#### EXERCISE GOAL
In the data below, locate each line with the word "button" and list it.

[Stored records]
::::::::::

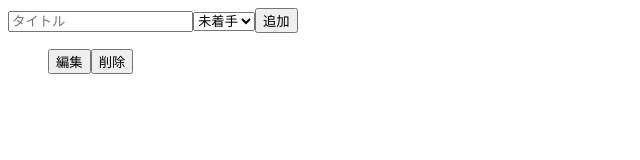
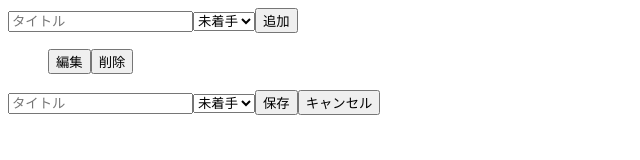
Before and after one commit to anotherkazz/JB2, a plain HTML site: page index.html in a window 1280 px wide. Shown: the whole page, without its empty margins (0-640 px from the left). Drawn offline with nearby package versions, Linux system fonts and the light colour scheme.

Commit message:
編集フォームのUIを実装

```diff
--- a/index.html
+++ b/index.html
@@ -41,6 +41,21 @@
 
       </li>
     </ul>
+
+    <div>
+      <input type="text" placeholder="タイトル" />
+      <select>
+        <option
+          v-for="statusItem in statusItems"
+          :value="statusItem"
+          :key="statusItem"
+        >
+        {{ statusItem }}
+      </option>
+      </select>
+      <button>保存</button>
+      <button>キャンセル</button>
+    </div>
   </div>
 
   <script src="https://unpkg.com/vue@3.1.5"></script>
```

::::::::::

#### EXPECTED ANSWER
+      <button>保存</button>
+      <button>キャンセル</button>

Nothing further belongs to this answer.